Citation

Fee E, Brown TM. Am. J. Public Health 2001; 91(5): 721-726.

Affiliation

National Library of Medicine, History of Medicine Division, 8600 Rockville Pike, Bethesda, MD 20894, USA.

Copyright

(Copyright © 2001, American Public Health Association)

DOI

unavailable

PMID

11344879

PMCID

PMC1446661

Abstract

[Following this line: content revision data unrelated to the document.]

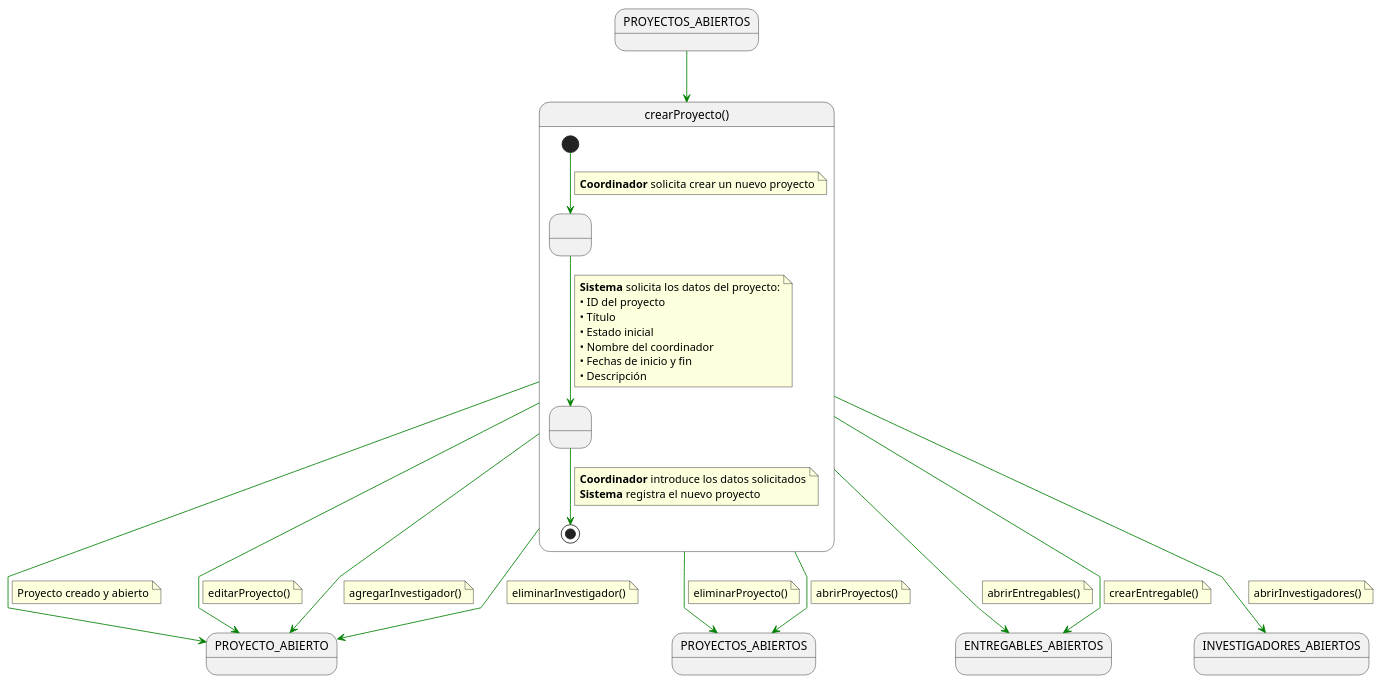
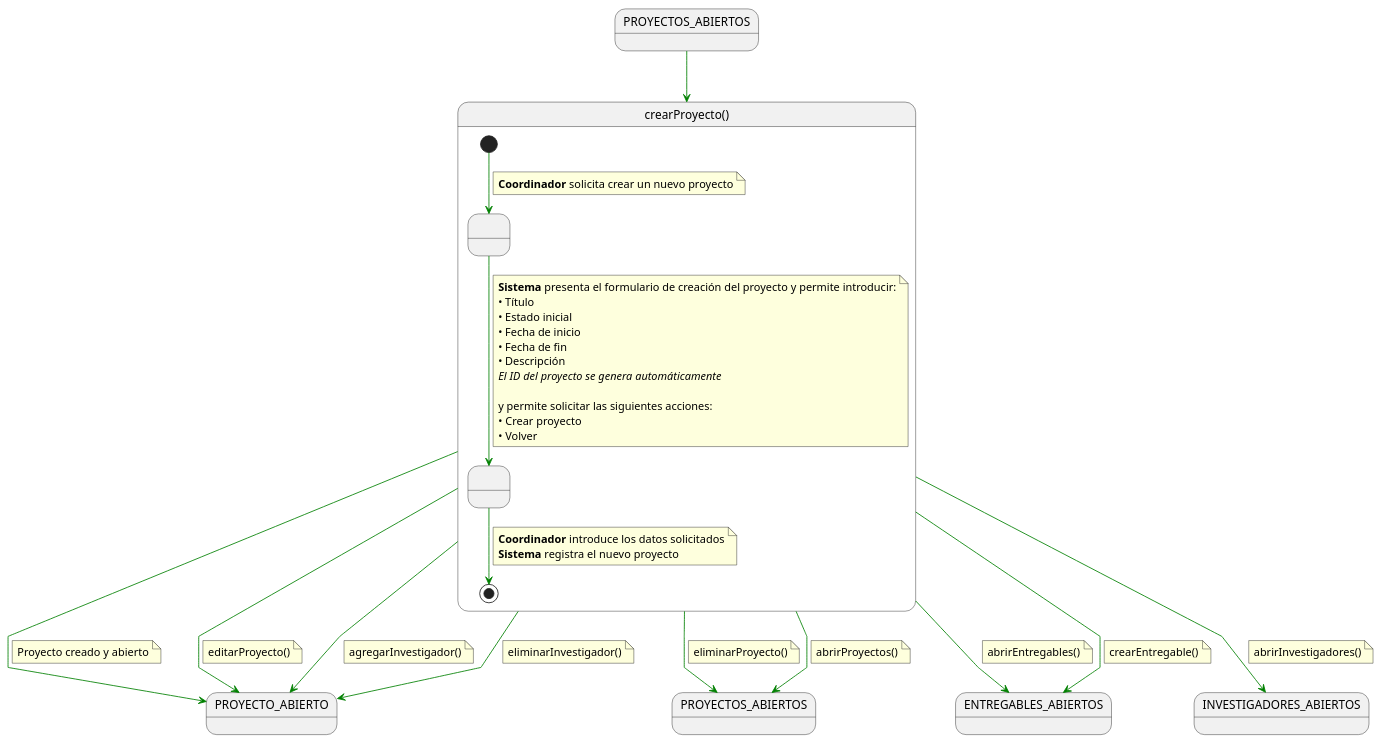
One commit to 31Diego/25-26-IdSw1-SdR changed the diagram in documents/casosDeUso/detalle/coordinador/02-gestion-proyectos/crearProyecto/crearProyecto.puml. Above: the diagram before and after it, drawn with PlantUML. The commit also changed 9 other files, not shown here.

```diff
--- a/documents/casosDeUso/detalle/coordinador/02-gestion-proyectos/crearProyecto/crearProyecto.puml
+++ b/documents/casosDeUso/detalle/coordinador/02-gestion-proyectos/crearProyecto/crearProyecto.puml
@@ -1,80 +1,84 @@
 @startuml crearProyecto
 skinparam linetype polyline
 
 state in1 as "PROYECTOS_ABIERTOS"
 in1 -[#green]-> crearProyecto
 
 state crearProyecto as "crearProyecto()" {
 
     state " " as SolicitandoDatos
     state " " as RegistrandoProyecto
 
     [*] -[#green]-> SolicitandoDatos
     note on link
     <b>Coordinador</b> solicita crear un nuevo proyecto
     end note
 
     SolicitandoDatos -[#green]-> RegistrandoProyecto
     note on link
-    <b>Sistema</b> solicita los datos del proyecto:
-    • ID del proyecto
+    <b>Sistema</b> presenta el formulario de creación del proyecto y permite introducir:
     • Título
     • Estado inicial
-    • Nombre del coordinador
-    • Fechas de inicio y fin
+    • Fecha de inicio
+    • Fecha de fin
     • Descripción
+    <i>El ID del proyecto se genera automáticamente
+
+    y permite solicitar las siguientes acciones:
+    • Crear proyecto
+    • Volver
     end note
 
     RegistrandoProyecto -[#green]-> [*]
     note on link
     <b>Coordinador</b> introduce los datos solicitados
     <b>Sistema</b> registra el nuevo proyecto
     end note
 }
 
 crearProyecto -[#green]-> PROYECTO_ABIERTO
 note on link
 Proyecto creado y abierto
 end note
 
 crearProyecto -[#green]-> PROYECTO_ABIERTO
 note on link
 editarProyecto()
 end note
 
 crearProyecto -[#green]-> PROYECTOS_ABIERTOS
 note on link
 eliminarProyecto()
 end note
 
 crearProyecto -[#green]-> PROYECTO_ABIERTO
 note on link
 agregarInvestigador()
 end note
 
 crearProyecto -[#green]-> PROYECTO_ABIERTO
 note on link
 eliminarInvestigador()
 end note
 
 crearProyecto -[#green]-> ENTREGABLES_ABIERTOS
 note on link
 abrirEntregables()
 end note
 
 crearProyecto -[#green]-> ENTREGABLES_ABIERTOS
 note on link
 crearEntregable()
 end note
 
 crearProyecto -[#green]-> INVESTIGADORES_ABIERTOS
 note on link
 abrirInvestigadores()
 end note
 
 crearProyecto -[#green]-> PROYECTOS_ABIERTOS
 note on link
 abrirProyectos()
 end note
 
 @enduml
```
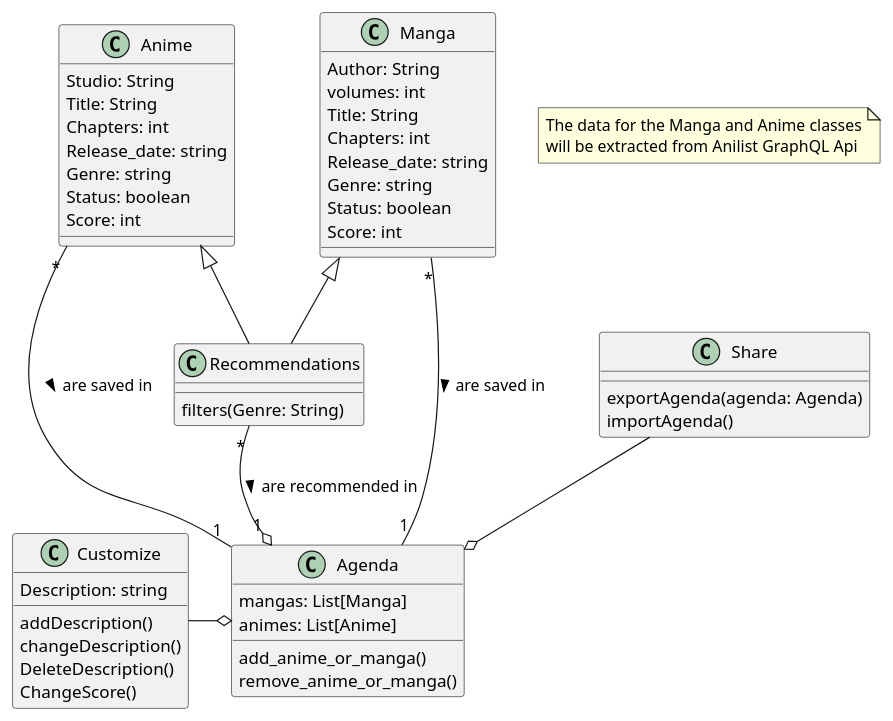
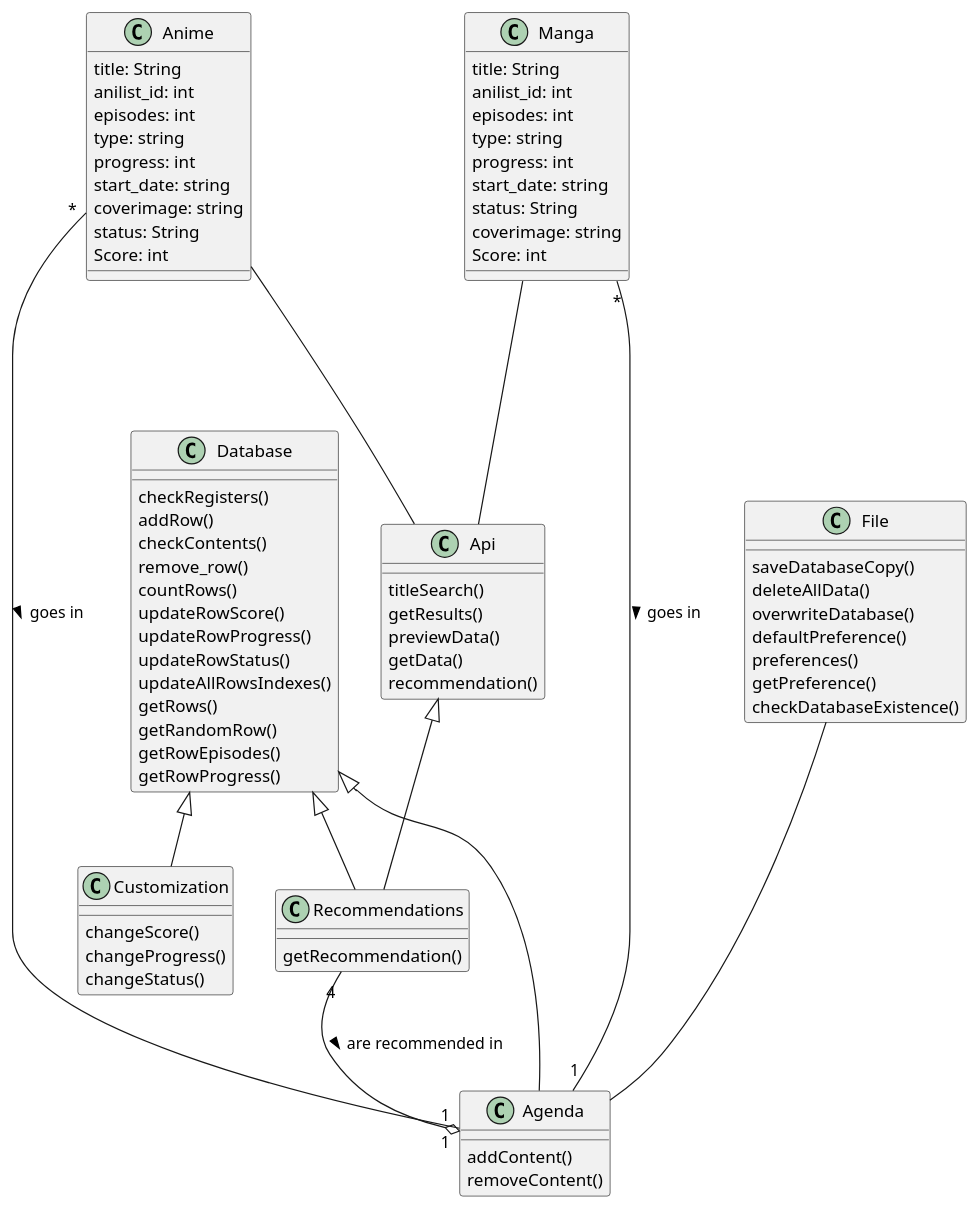
The diagram in Animack_UML.puml (Torrex123/Animack), drawn with PlantUML before and after one commit.

```diff
--- a/Animack_UML.puml
+++ b/Animack_UML.puml
@@ -1,66 +1,105 @@
 @startuml
 
-note as note1
-  The data for the Manga and Anime classes
-  will be extracted from Anilist GraphQL Api
-end note
+Class Anime{
 
-
-Class Anime{
-    Studio: String
-    Title: String
-    Chapters: int
-    Release_date: string
-    Genre: string
-    Status: boolean
+    title: String
+    anilist_id: int
+    episodes: int
+    type: string
+    progress: int
+    start_date: string
+    coverimage: string
+    status: String
     Score: int
 }
 
 Class Manga{
-    Author: String
-    volumes: int
-    Title: String
-    Chapters: int
-    Release_date: string
-    Genre: string
-    Status: boolean
+
+    title: String
+    anilist_id: int
+    episodes: int
+    type: string
+    progress: int
+    start_date: string
+    status: String
+    coverimage: string
     Score: int
+
 }
 
 Class Agenda{
 
-    mangas: List[Manga]
-    animes: List[Anime]
+    addContent()
+    removeContent()
 
-    add_anime_or_manga()
-    remove_anime_or_manga()
+}
+
+class Database{
+
+    checkRegisters()
+    addRow()
+    checkContents()
+    remove_row()
+    countRows()
+    updateRowScore()
+    updateRowProgress()
+    updateRowStatus()
+    updateAllRowsIndexes()
+    getRows()
+    getRandomRow()
+    getRowEpisodes()
+    getRowProgress()
+
+}
+
+class Api{
+
+    titleSearch()
+    getResults()
+    previewData()
+    getData()
+    recommendation()
+
 }
 
 class Recommendations{
-    filters(Genre: String)
+
+    getRecommendation()
+
 }
 
-class Customize{
-    Description: string
+class Customization{
 
-    addDescription()
-    changeDescription()
-    DeleteDescription()
-    ChangeScore()
+    changeScore()
+    changeProgress()
+    changeStatus()
+
 }
 
-class Share{
-    exportAgenda(agenda: Agenda)
-    importAgenda()
+Class File{
+
+    saveDatabaseCopy()
+    deleteAllData()
+    overwriteDatabase()
+    defaultPreference()
+    preferences()
+    getPreference()
+    checkDatabaseExistence()
+
 }
 
-Manga "*"--- "1" Agenda:  are saved in >
-Anime "*" --- "1" Agenda:  are saved in >
-Recommendations "*" --o "1" Agenda: are recommended in >
-Customize -o  Agenda
-Anime <|-- Recommendations
-Manga <|-- Recommendations
-Share --o Agenda
+
+
+Recommendations "4" --o "1" Agenda: are recommended in >
+Api <|-- Recommendations
+Database <|-- Recommendations
+Database <|-- Customization
+File --- Agenda
+Database <|-- Agenda
+Manga "*"--- "1" Agenda: goes in >
+Anime "*" --- "1" Agenda: goes in >
+Manga --- Api
+Anime --- Api
 
 
 @enduml
```
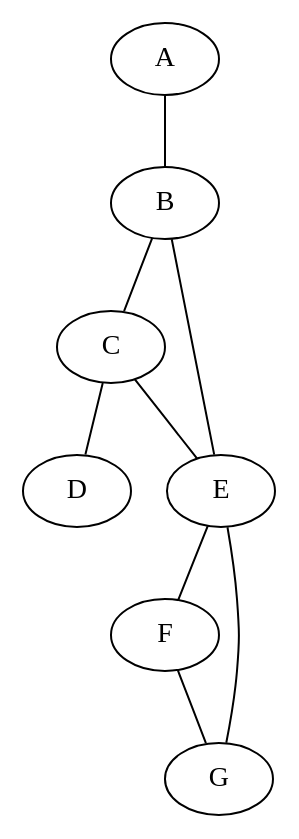
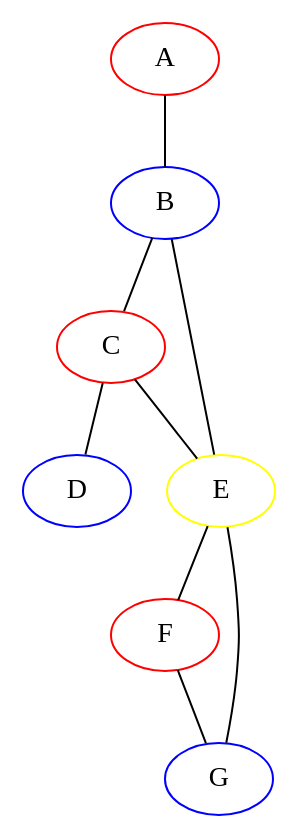
One commit to Artur-Bertoni/Trabalho-Final-IA changed the diagram in src/Problema02/graph.dot. Above: the diagram before and after it, drawn with Graphviz. The commit also changed 1 other file, not shown here.

```diff
--- a/src/Problema02/graph.dot
+++ b/src/Problema02/graph.dot
@@ -1,17 +1,17 @@
 graph G {
-    A [color=Vermelho];
-    B [color=Azul];
-    C [color=Vermelho];
-    D [color=Azul];
-    E [color=Amarelo];
-    F [color=Vermelho];
-    G [color=Azul];
+    A [color=Red];
+    B [color=Blue];
+    C [color=Red];
+    D [color=Blue];
+    E [color=Yellow];
+    F [color=Red];
+    G [color=Blue];
     A -- B;
     B -- C;
     B -- E;
     C -- D;
     C -- E;
     E -- F;
     E -- G;
     F -- G;
 }
```
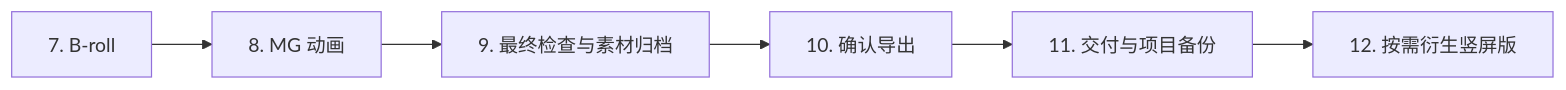
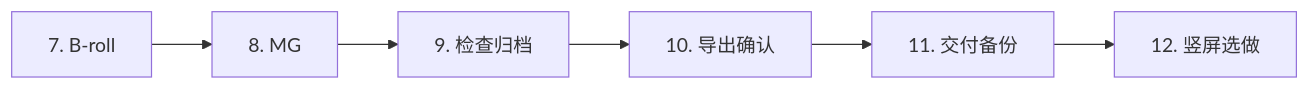
One commit to Iris-lover/xb-video-cut changed the second of 2 diagrams in README.md. Above: the diagram before and after it, drawn with Mermaid. The commit also changed other lines of this file, not shown here.

Commit message:
Shorten workflow diagram labels

````diff
--- a/README.md
+++ b/README.md
@@ -42,8 +42,8 @@
 ```mermaid
 flowchart LR
-    G["7. B-roll"] --> H["8. MG 动画"]
-    H --> I["9. 最终检查与素材归档"]
-    I --> J["10. 确认导出"]
-    J --> K["11. 交付与项目备份"]
-    K --> L["12. 按需衍生竖屏版"]
+    G["7. B-roll"] --> H["8. MG"]
+    H --> I["9. 检查归档"]
+    I --> J["10. 导出确认"]
+    J --> K["11. 交付备份"]
+    K --> L["12. 竖屏选做"]
 ```
````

The treat of bioterrorism is in the public eye again, and major public health agencies are urging preparedness efforts and special federal funding. In a sense, we have seen this all before. The Centers for Disease Control and Prevention grew substantially during the Cold War era in large part because Alexander Langmuir, Chief Epidemiologist of the CDC, used an earlier generation's anxieties to revitalize the CDC, create an Epidemic Intelligence Service, and promote epidemiologic "surveillance" as part of the nation's defense. Retrospective investigation suggests that, while Langmuir contributed to efforts promoted by the Department of Defense and the Federal Civil Defense Administration, the United States did not have real cause to fear Communist biological warfare aggression. Given clear historical parallels, it is appropriate to ask, What was gained and what was lost by Langmuir's central role in that first instance of American biopreparedness? Among the conclusions drawn is that biopreparedness efforts fed the Cold War climate, narrowed the scope of public health activities, and failed to achieve sustained benefits for public health programs across the country.


Language: en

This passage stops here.